Fabric duct is one of the fastest-growing segments of the HVAC air-distribution market, representing more than 5 percent of open-architecture-ductwork specification.

Fabric duct is 90-percent lighter and 40- to 60-percent faster to install than metal duct. This, combined with the fact metal prices have increased over the last year, makes fabric duct a value-engineered alternative to metal duct. Additionally, it offers a more streamlined look and is easy to maintain inside and out.

Despite the inroads fabric duct has made, many engineers are unaware of perhaps its greatest attribute: diversity of air dispersion. Fabric duct is capable of more-even air distribution than most other systems, mainly because air can flow through its pores, as well as linear vents running its entire length. This article illustrates five types of air dispersion possible with fabric duct.

LOW THROW WITH POROSITY

Description: Displacement-style diffusion by which air is dispersed through the fabric's porous weave. Porosities range from 6 to 30 cfm per square foot of fabric area at a static pressure of 0.5 in. wg.

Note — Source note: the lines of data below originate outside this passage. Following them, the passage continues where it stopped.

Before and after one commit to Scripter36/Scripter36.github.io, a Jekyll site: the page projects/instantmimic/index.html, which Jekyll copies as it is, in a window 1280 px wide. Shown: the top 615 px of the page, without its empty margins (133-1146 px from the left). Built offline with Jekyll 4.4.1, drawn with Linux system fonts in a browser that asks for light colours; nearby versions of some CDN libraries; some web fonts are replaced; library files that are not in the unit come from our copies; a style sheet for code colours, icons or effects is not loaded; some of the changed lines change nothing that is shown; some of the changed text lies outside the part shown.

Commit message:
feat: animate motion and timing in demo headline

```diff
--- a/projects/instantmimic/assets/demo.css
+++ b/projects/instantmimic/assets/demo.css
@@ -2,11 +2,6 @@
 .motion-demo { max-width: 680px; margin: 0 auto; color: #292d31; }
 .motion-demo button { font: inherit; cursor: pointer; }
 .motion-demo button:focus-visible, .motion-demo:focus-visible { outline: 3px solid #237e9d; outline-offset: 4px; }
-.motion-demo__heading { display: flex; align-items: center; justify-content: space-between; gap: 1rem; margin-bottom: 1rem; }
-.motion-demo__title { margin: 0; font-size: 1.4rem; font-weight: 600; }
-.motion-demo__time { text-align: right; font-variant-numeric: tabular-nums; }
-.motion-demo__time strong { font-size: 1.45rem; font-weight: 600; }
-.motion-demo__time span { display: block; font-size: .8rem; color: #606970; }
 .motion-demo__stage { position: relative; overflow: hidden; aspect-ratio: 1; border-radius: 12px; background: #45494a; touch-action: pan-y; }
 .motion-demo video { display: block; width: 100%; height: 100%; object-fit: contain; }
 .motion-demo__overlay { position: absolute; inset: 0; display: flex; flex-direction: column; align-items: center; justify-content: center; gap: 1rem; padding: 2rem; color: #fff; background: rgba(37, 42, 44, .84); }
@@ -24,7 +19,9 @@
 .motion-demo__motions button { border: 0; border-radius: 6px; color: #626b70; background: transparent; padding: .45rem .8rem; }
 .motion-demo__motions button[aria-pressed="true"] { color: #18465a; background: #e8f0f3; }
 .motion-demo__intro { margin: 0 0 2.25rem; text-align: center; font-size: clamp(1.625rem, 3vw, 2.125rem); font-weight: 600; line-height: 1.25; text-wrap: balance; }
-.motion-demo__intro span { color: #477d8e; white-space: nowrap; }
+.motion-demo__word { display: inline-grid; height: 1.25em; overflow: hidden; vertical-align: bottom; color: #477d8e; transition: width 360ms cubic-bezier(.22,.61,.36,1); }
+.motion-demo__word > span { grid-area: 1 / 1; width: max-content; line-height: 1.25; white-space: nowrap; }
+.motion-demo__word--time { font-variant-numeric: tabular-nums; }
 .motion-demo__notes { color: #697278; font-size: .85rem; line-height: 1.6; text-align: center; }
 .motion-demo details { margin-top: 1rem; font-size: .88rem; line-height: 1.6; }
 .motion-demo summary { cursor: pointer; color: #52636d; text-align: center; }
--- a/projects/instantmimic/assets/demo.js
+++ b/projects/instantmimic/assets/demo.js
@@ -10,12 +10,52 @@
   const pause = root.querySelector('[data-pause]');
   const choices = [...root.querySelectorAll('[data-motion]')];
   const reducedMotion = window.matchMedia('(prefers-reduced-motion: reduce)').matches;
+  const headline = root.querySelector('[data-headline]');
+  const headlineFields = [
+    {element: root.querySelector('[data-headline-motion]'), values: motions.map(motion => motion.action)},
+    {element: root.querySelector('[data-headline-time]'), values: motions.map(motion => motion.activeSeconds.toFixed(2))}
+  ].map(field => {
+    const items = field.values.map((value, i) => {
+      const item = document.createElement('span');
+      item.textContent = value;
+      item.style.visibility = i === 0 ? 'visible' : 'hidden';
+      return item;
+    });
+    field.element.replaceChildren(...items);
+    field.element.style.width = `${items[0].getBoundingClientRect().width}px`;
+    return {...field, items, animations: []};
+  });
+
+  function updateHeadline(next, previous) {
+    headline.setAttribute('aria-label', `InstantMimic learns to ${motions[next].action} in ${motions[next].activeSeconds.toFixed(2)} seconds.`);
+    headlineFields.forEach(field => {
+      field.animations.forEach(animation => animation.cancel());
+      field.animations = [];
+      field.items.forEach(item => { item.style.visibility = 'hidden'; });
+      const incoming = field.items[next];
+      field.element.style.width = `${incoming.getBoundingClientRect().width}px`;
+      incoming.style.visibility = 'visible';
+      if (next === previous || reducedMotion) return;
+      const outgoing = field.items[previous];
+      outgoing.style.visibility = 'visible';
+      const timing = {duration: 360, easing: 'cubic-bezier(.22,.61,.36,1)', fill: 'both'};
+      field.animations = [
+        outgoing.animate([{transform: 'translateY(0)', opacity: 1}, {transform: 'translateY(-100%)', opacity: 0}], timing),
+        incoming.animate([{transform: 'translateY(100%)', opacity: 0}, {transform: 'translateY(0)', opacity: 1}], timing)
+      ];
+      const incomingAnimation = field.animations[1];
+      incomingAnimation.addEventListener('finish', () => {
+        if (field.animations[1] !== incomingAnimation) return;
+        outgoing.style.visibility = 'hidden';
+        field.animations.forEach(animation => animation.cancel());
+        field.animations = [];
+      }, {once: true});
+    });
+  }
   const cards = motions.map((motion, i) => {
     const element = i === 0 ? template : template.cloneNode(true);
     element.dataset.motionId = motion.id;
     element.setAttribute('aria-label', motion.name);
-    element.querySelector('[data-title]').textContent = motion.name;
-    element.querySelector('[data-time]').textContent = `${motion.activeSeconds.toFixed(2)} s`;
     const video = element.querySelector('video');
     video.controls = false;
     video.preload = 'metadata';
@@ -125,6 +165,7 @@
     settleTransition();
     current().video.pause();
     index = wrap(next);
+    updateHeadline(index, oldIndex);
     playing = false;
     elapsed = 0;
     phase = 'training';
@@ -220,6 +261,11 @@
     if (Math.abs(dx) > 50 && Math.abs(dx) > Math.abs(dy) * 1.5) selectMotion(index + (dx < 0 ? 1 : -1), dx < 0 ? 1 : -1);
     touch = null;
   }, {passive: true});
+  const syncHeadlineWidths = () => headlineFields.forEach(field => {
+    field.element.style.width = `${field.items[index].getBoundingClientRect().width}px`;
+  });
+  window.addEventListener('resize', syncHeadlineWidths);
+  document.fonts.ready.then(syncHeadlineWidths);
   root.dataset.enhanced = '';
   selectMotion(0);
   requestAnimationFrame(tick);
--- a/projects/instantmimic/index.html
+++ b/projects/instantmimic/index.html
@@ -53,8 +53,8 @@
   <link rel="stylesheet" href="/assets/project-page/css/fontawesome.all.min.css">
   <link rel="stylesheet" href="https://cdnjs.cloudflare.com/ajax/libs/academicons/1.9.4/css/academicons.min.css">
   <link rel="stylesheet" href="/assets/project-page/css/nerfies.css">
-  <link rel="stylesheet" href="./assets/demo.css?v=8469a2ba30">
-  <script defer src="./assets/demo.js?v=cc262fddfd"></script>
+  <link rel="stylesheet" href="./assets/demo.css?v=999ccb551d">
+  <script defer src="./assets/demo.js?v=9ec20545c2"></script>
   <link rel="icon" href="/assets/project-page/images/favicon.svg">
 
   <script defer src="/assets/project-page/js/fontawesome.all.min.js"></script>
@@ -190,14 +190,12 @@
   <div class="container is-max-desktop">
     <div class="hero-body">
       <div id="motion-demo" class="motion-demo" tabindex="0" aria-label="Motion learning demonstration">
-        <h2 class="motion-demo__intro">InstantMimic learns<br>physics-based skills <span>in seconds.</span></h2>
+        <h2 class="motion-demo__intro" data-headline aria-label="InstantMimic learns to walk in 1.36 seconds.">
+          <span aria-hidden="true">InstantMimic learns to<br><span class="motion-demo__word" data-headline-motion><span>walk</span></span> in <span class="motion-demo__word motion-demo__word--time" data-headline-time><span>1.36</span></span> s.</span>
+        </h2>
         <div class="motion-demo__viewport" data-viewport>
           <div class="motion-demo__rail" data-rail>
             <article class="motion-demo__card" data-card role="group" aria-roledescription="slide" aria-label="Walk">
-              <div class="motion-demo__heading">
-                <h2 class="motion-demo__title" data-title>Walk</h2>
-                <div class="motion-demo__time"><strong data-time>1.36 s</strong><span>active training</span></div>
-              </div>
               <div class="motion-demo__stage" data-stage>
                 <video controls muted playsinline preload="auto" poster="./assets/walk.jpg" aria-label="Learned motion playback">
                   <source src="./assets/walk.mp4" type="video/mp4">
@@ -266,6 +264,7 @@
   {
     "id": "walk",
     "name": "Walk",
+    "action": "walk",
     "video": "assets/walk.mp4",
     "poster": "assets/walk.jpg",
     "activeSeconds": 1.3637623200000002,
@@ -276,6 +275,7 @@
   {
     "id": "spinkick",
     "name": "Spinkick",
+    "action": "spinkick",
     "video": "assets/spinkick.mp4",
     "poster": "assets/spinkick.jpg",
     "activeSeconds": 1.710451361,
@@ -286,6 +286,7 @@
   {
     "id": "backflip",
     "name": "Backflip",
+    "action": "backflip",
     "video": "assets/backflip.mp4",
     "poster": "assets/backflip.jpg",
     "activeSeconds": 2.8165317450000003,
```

Applications: Typically, food processing, although it is being developed for other applications where gentle airflow is preferred. Specialty applications have included duct runs inside of large paint-booth plenums to quiet turbulence.

Comments: Used almost exclusively to distribute cooling. It is not functional for heating because heat would not flow fully into a space from an overhead position.

HIGH THROW

Description: Non-porous fabric duct with linear array(s) of 1- to 5-in.-diameter orifices and the ability to distribute air up to 90 ft at conventional static pressure.

Applications: High-ceiling areas, such as industrial facilities, athletic buildings, indoor water parks, natatoriums, gymnasiums, and lobbies.

Comments: With factory engineering and 100-percent custom manufacturing, designers can select orifice size, quantity, and orientation (direction) for the precise delivery of air. Throw distances are longer at lower volume than with conventional diffusers, resulting in high entrainment ratios. This produces consistent throws between heating and cooling, as well as uniform temperature distribution.

COMFORT FLOW WITH POROSITY

Description: Combines porosity and linear vents for even air distribution. Linear vents are sized from 5 to 90 cfm per linear foot and can be positioned anywhere on the circumference of a duct.

Applications: Just about any imaginable, particularly open-architecture ceilings.

Comments: Throws range from 4 to 70 ft. As with high-throw ducts, custom design and manufacturing allows designers to select the size, length, quantity, and orientation of vents to optimize airflow performance. The vents disperse low volumes of air at high velocities, ensuring heated or cooled air mixes quickly. Mesh vents may require routine maintenance.

SURFACE MOUNT — DIRECTED FLOW

Description: Air is dispersed from a diffuser via pores and vents. One-, two-, three-, and four-way throws are possible.

Applications: Critical environments, including laboratories and medical facilities.

Comments: Fabric-faced diffusers are available with either a fabric or a metal back pan or can be used with an existing back pan. Supported in a metal frame, the fabric protrudes 6 to 9 in. into an occupied space. Highly porous fabrics and specific vent sizing enable uniform dispersement of airflow.

SURFACE MOUNT — RADIAL FLOW

Description: Air is dispersed evenly though a highly porous fabric panel suspended from the ceiling. The airflow pattern is downward and outward.

Applications: Critical environments, such as laboratories and medical facilities.

Comments: Fabric-faced diffusers are available with either a fabric or a metal back pan or can be used with an existing back pan. Supported in a metal frame, the fabric protrudes 6 to 9 in. into an occupied space.


As director of innovation and new-product development for DuctSox Corp., Nick Paschke specializes in the use of textiles in air-dispersion systems. Listed as inventor on at least seven U.S. and international patents, he holds a bachelor's degree in mechanical engineering from the University of Wisconsin-Platteville.